Pushing harder than ever
Mary Halvorson has kept busy since stepping out as a bandleader toward the end of 2000s. Quite aside from her active career as a guitar-slinging sidewoman (see Tomas Fujiawara’s recent albums), she has at least three working bands under her own name. And that doesn’t count her as-yet unrecorded supergroup with avant-jazz guitarist Marc Ribot, either.
There’s her power trio, which recorded Dragon’s Head — and vaulted her into the modern jazz front-guard — in 2008. Soon after, Halvorson expanded the group into a quintet, adding alto sax and trumpet, and used it to turn out the brilliant album Saturn Sings. More recently, the guitarist/composer has pumped her working band into a septet: though that’s not what we hear on this, the third disc of Halvorson-written compositions — all of which bear “opus”-like numbers, in a fashion reminiscent of her mentor, Anthony Braxton.
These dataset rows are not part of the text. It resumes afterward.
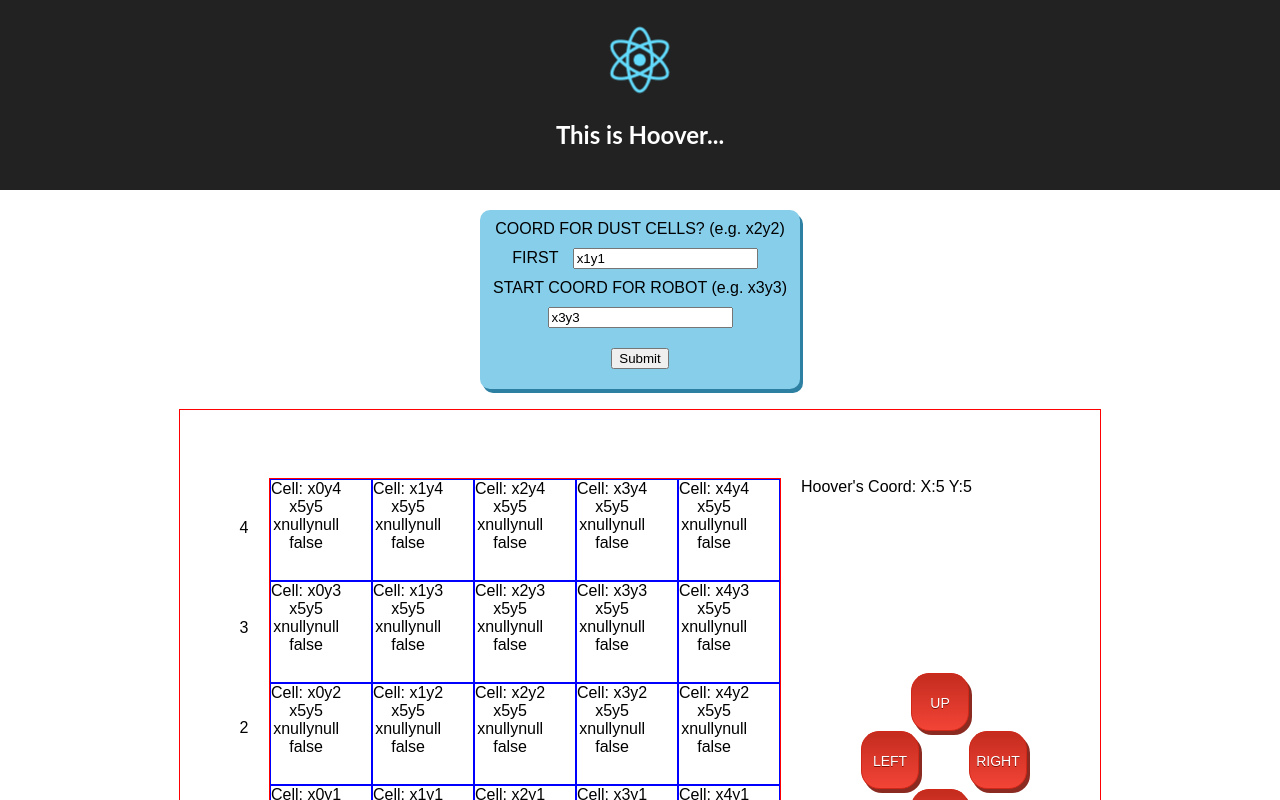
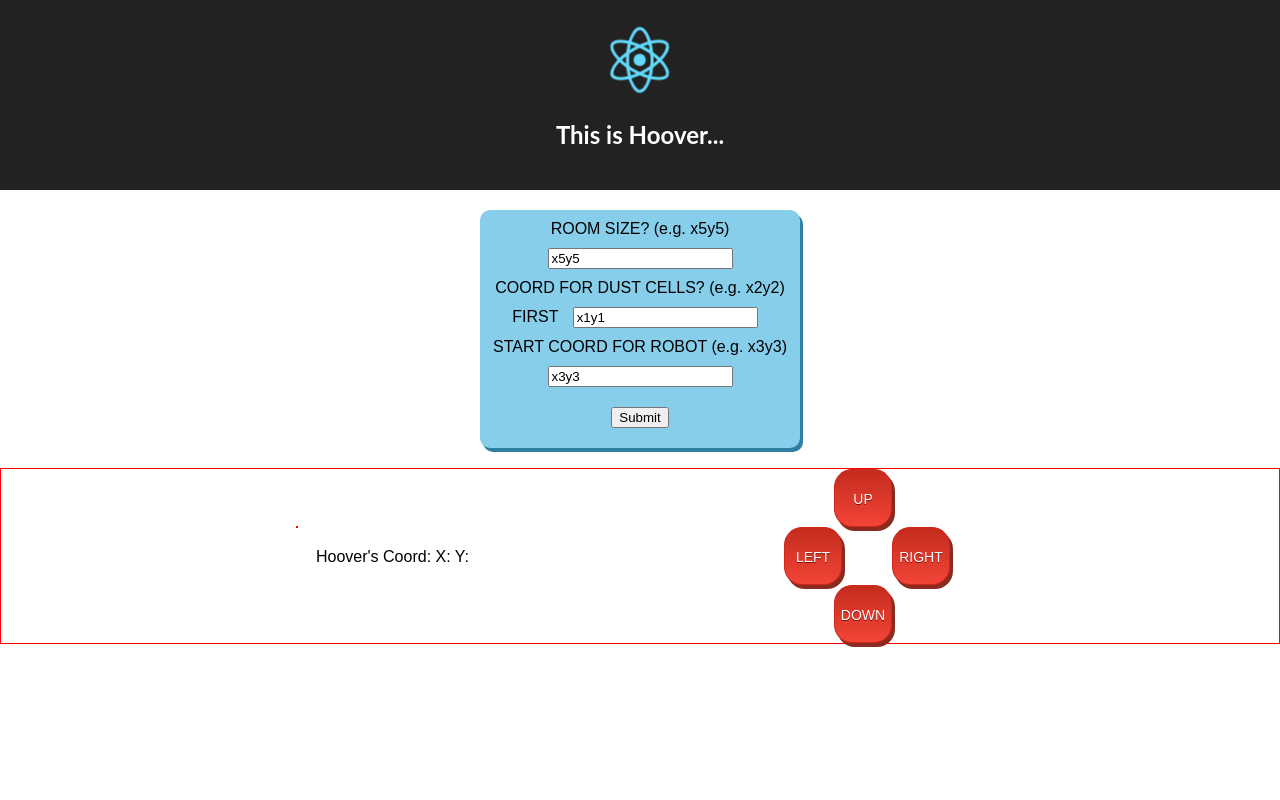
Before and after one commit to khpa/hoover, a React app: page / in a window 1280 px wide. Shown: the top 800 px of the page. Built offline with nearby package versions, Linux system fonts and the light colour scheme.

Commit message:
table size from user input, clear dust fix

```diff
--- a/src/App.css
+++ b/src/App.css
@@ -35,18 +35,18 @@ h1, p {
   border: 1px solid red;
   display: flex;
   margin: auto;
-  height: 700px;
-  width: 920px;
+  /* height: 700px;
+  width: 920px; */
   flex-direction: row;
-  justify-content: space-around;
+  justify-content: space-evenly;
   align-items: center;
 }
 
 .whole-board {
   display: flex;
   flex-flow: column wrap;
-  width: 564px;
-  height: 564px;
+  /* width: 564px;
+  height: 564px; */
   /* border: 1px solid yellow; */
   align-content: flex-start;
 }
@@ -147,7 +147,7 @@ cursor: pointer;
 }
 
 .coord-label {
-  margin-left: 20px;
+  margin: 20px;
 }
 
 .hoover-coord-form {
--- a/src/App.js
+++ b/src/App.js
@@ -8,56 +8,79 @@ import Coord from './components/Coord';
 
 class App extends Component {
   state = {
-    x:5,
-    y:5,
-    dx:null,
-    dy:null
+    x: '',
+    y: '',
+    dx: '',
+    dy: '',
+    tx: '',
+    ty: ''
   }
 
-  onClickUp = (event)=>{
+  onClickUp = (event) => {
     console.log("onClickUp!");
-    console.log("state",this.state);
+    console.log("state", this.state);
     const yTemp = this.state.y;
-    const newY = {...this.state,y:yTemp+1};
-    newY.y<5?this.setState(newY):console.log('outside table');
+    const newY = { ...this.state, y: yTemp + 1 };
+    newY.y < this.state.ty ? this.setState(newY) : console.log('outside table');
+    if (this.state.x === this.state.dx && this.state.y + 1 === this.state.dy) {
+      console.log("hoover over dust!!")
+      this.onClearDust();
+    }
   }
-  onClickDown = (event)=>{
+  onClickDown = (event) => {
     console.log("onClickDown!");
-    console.log("state",this.state);
+    console.log("state", this.state);
     const yTemp = this.state.y;
-    const newY = {...this.state,y:yTemp-1};
-    newY.y>=0?this.setState(newY):console.log('outside table');
+    const newY = { ...this.state, y: yTemp - 1 };
+    newY.y >= 0 ? this.setState(newY) : console.log('outside table');
+    if (this.state.x === this.state.dx && this.state.y - 1 === this.state.dy) {
+      console.log("hoover over dust!!")
+      this.onClearDust();
+    }
   }
-  onClickRight = (event)=>{
+  onClickRight = (event) => {
     console.log("onClickRight!");
-    console.log("state",this.state);
+    console.log("state", this.state);
     const xTemp = this.state.x;
-    const newX = {...this.state,x:xTemp+1};
-    newX.x<5?this.setState(newX):console.log('outside table');
+    const newX = { ...this.state, x: xTemp + 1 };
+    newX.x < this.state.tx ? this.setState(newX) : console.log('outside table');
+    if (this.state.x + 1 === this.state.dx && this.state.y === this.state.dy) {
+      console.log("hoover over dust!!");
+      this.onClearDust();
+    }
   }
-  onClickLeft = (event)=>{
+  onClickLeft = (event) => {
     console.log("onClickLeft!");
-    console.log("state",this.state);
+    console.log("state", this.state);
     const xTemp = this.state.x;
-    const newX = {...this.state,x:xTemp-1};
-    newX.x>=0?this.setState(newX):console.log('outside table');
+    const newX = { ...this.state, x: xTemp - 1 };
+    newX.x >= 0 ? this.setState(newX) : console.log('outside table');
+    if (this.state.x - 1 === this.state.dx && this.state.y === this.state.dy) {
+      console.log("hoover over dust!!")
+      this.onClearDust();
+    }
   }
 
-  setHooverCoord = (h,d)=>{
+  setCoord = (h, d, t) => {
     //console.log("x:",x);
-    let coordX = Number(h.substr(1,1));
-    let coordY = Number(h.substr(3,1));
-    let dcoordX = Number(d.substr(1,1));
-    let dcoordY = Number(d.substr(3,1));
+    let coordX = Number(h.substr(1, 1));
+    let coordY = Number(h.substr(3, 1));
+    let dcoordX = Number(d.substr(1, 1));
+    let dcoordY = Number(d.substr(3, 1));
+    let tcoordX = Number(t.substr(1, 1));
+    let tcoordY = Number(t.substr(3, 1));
     console.log('dust is here:', d);
-    console.log("this is x, y:", coordX, coordY, typeof(coordX));
-    this.setState({x:coordX,y:coordY, dx:dcoordX, dy:dcoordY})
+    console.log("this is x, y:", coordX, coordY, typeof (coordX));
+    console.log('table dimension:', tcoordX, tcoordY);
+    this.setState({ x: coordX, y: coordY, dx: dcoordX, dy: dcoordY, tx: tcoordX, ty: tcoordY })
   }
 
-  onClearDust = ()=>{
-console.log ('dust is clear');
-this.setState({dx:null, dy:null});
+
+  onClearDust = () => {
+    console.log('dust is clear');
+    this.setState({ dx: null, dy: null });
   }
+
 
   render() {
     return (
@@ -67,37 +90,38 @@ this.setState({dx:null, dy:null});
           <h1 className="App-title">This is Hoover...</h1>
         </header>
 
-        <InputForm  setHooverCoord={this.setHooverCoord}/>
+        <InputForm setCoord={this.setCoord} />
         <div className={"board-controls"}>
           <div className={"whole-board"}>
-            <div className={"y-axis"}>
+            {/* <div className={"y-axis"}>
               <div>4</div>
               <div>3</div>
               <div>2</div>
               <div>1</div>
               <div>Y 0</div>
-            </div>
+            </div> */}
 
             <Board
-            hooverCoord = {"x"+this.state.x+"y"+this.state.y}
-            dustCoord={"x"+this.state.dx+"y"+this.state.dy}
-            clearDust={this.onClearDust}/>
+              hooverCoord={"x" + this.state.x + "y" + this.state.y}
+              dustCoord={"x" + this.state.dx + "y" + this.state.dy}
+              xTable={this.state.tx}
+              yTable={this.state.ty} />
 
-            <div className={"x-axis"}>
+            {/* <div className={"x-axis"}>
               <div>X 0</div>
               <div>1</div>
               <div>2</div>
               <div>3</div>
               <div>4</div>
-            </div>
-            <Coord coord={"X:"+this.state.x+" Y:"+this.state.y}/>
+            </div> */}
+            <Coord coord={"X:" + this.state.x + " Y:" + this.state.y} />
           </div>
 
           <Controls
-          onClickUp = {this.onClickUp}
-          onClickDown = {this.onClickDown}
-          onClickLeft = {this.onClickLeft}
-          onClickRight = {this.onClickRight}/>
+            onClickUp={this.onClickUp}
+            onClickDown={this.onClickDown}
+            onClickLeft={this.onClickLeft}
+            onClickRight={this.onClickRight} />
 
         </div>
 
--- a/src/components/Board.js
+++ b/src/components/Board.js
@@ -6,29 +6,34 @@ const board = (props) => {
   let cells = [];
   let cellsNames = [];
   let dustCellStatus = false;
-for (let i=0;i<5;i++){
-  for (let j=0;j<5;j++){
+  //xtable & ytable from state
+  let xtable = props.xTable;
+  let ytable = props.yTable;
+
+  let tablewidth = xtable * 100 + (xtable * 2);
+  for (let i = 0; i < ytable; i++) {
+    for (let j = 0; j < xtable; j++) {
+      //i=y j=x
       // console.log(i, j);
-    let cName = "x"+j+"y"+i;
-    cName===props.dustCoord?dustCellStatus=true:dustCellStatus=false;
+      let cName = "x" + j + "y" + i;
+      cName === props.dustCoord ? dustCellStatus = true : dustCellStatus = false;
       cellsNames.push(cName);
       cells.push(<Cell
-    key = {cName}
-    dustCell = {dustCellStatus}
+        key={cName}
+        dustCell={dustCellStatus}
         cellClassName={cName}
         hooverCoord={props.hooverCoord}
         dustCoord={props.dustCoord}
-    clearDust = {props.clearDust}/>)
+         />)
     }
   }
 
   return (
     <div style={{
       border: "1px solid red",
-      width: "510px",
-      height: "510px",
+      width: tablewidth,
       display: "flex",
-      flexFlow:"row wrap-reverse"
+      flexFlow: "row wrap-reverse"
     }}>
       {cells}
     </div>
--- a/src/components/Cell.js
+++ b/src/components/Cell.js
@@ -20,11 +20,6 @@ props.cellClassName===props.hooverCoord ? hooverCellBg = '#87ceeb' : hooverCellB
     cellStyle.backgroundColor = 'red';
   }
 
-  if (props.dustCoord === props.hooverCoord) {
-    props.clearDust ();
-    console.log('delete dust');
-  }
-
   return (
     <div className = {props.cellClassName} style = {cellStyle}>
     Cell: {props.cellClassName}
--- a/src/components/InputForm.js
+++ b/src/components/InputForm.js
@@ -4,16 +4,22 @@ class InputForm extends Component {
   constructor(props) {
     super(props);
     this.state = {
+      roomsize:'x5y5',
       hoovercoord: 'x3y3',
       dustone: 'x1y1'
     };
 
-    this.handleChangeCoord = this.handleChangeCoord.bind(this);
+    this.handleRoomSize = this.handleRoomSize.bind(this);
+    this.handleHooverCoord = this.handleHooverCoord.bind(this);
     this.handleChangeDust = this.handleChangeDust.bind(this);
     this.handleSubmit = this.handleSubmit.bind(this);
   }
 
-  handleChangeCoord(event) {
+  handleRoomSize (event) {
+    this.setState({ roomsize: event.target.value });
+  }
+
+  handleHooverCoord(event) {
     //check coord range
     this.setState({ hoovercoord: event.target.value });
   }
@@ -27,9 +33,10 @@ class InputForm extends Component {
 
   handleSubmit(event) {
     // alert('coord are: ' + this.state.value + 'numb of dust cells'+ this.state.dust);
-    let coord = this.state.hoovercoord;
+    let hooverCoord = this.state.hoovercoord;
     let dustCoord = this.state.dustone;
-    this.props.setHooverCoord(coord, dustCoord);
+    let roomSize = this.state.roomsize;
+    this.props.setCoord(hooverCoord, dustCoord, roomSize);
     event.preventDefault();
   }
 
@@ -38,13 +45,18 @@ class InputForm extends Component {
       <form className={"hoover-coord-form"} onSubmit={this.handleSubmit}>
 
         <label>
+        ROOM SIZE? (e.g. x5y5)
+       <input type="text" value={this.state.roomsize} onChange={this.handleRoomSize} />
+        <br/>
+        </label>
+        <label>
         COORD FOR DUST CELLS? (e.g. x2y2)
         FIRST <input type="text" value={this.state.dustone} onChange={this.handleChangeDust} />
         <br/>
         </label>
         <label>
           START COORD FOR ROBOT (e.g. x3y3)
-          <input type="text" value={this.state.hoovercoord} onChange={this.handleChangeCoord} />
+          <input type="text" value={this.state.hoovercoord} onChange={this.handleHooverCoord} />
         </label>
         <br/>
         <input type="submit" value="Submit" />
```
Lines whose indentation alone changed are shown as unchanged.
Bending Bridges is, mostly, her quintet at work once again, with a couple of moments for trio sprinkled in for effect. The composer has shown a penchant for starting albums off with a pensive gait — the better to dramatize the inevitable rise to a steaming boil — but “Sinks When She Rounds The Bend (No. 22)” is her most rueful kickoff tune yet. Halvorson, who solos throughout this album with less frequent recourse to her pitch-shifting pedals than normal — thereby showing off a more lustrous, natural tone than listeners may be accustomed — refrains from kicking off the full ensemble rock grind of the composition until the five-minute mark. And it’s a seven-minute tune.
So “deliberate” is the watchword here. Halvorson’s pieces are getting longer; only one track on Bridges clocks in at less than six minutes. Real listening-focus is required by a sinuous piece like “Love in Eight Colors (No. 21),” which pivots between two themes in its opening minute, then cuts to a (gorgeous) bridge for the band’s horns, before setting up a series of unaccompanied solos that are linked by intermittent group interplay.
Those initial themes don’t get taken up again until the very end of the song. While you might think writing that lovely is too good to be relegated to bookend status, each second of playing by this band — particularly Jon Irabagon’s alto and Jonathon Finlayson’s trumpet — more than justifies the patience required to take it all in. Even “That Old Sound (No. 27),” a reference perhaps to its being written for trio, doesn’t sound like anything on her debut. Halvorson may have given us more “immediate” records than this one, but Bending Bridges sees the leader pushing harder than ever in the search for compositional surprise.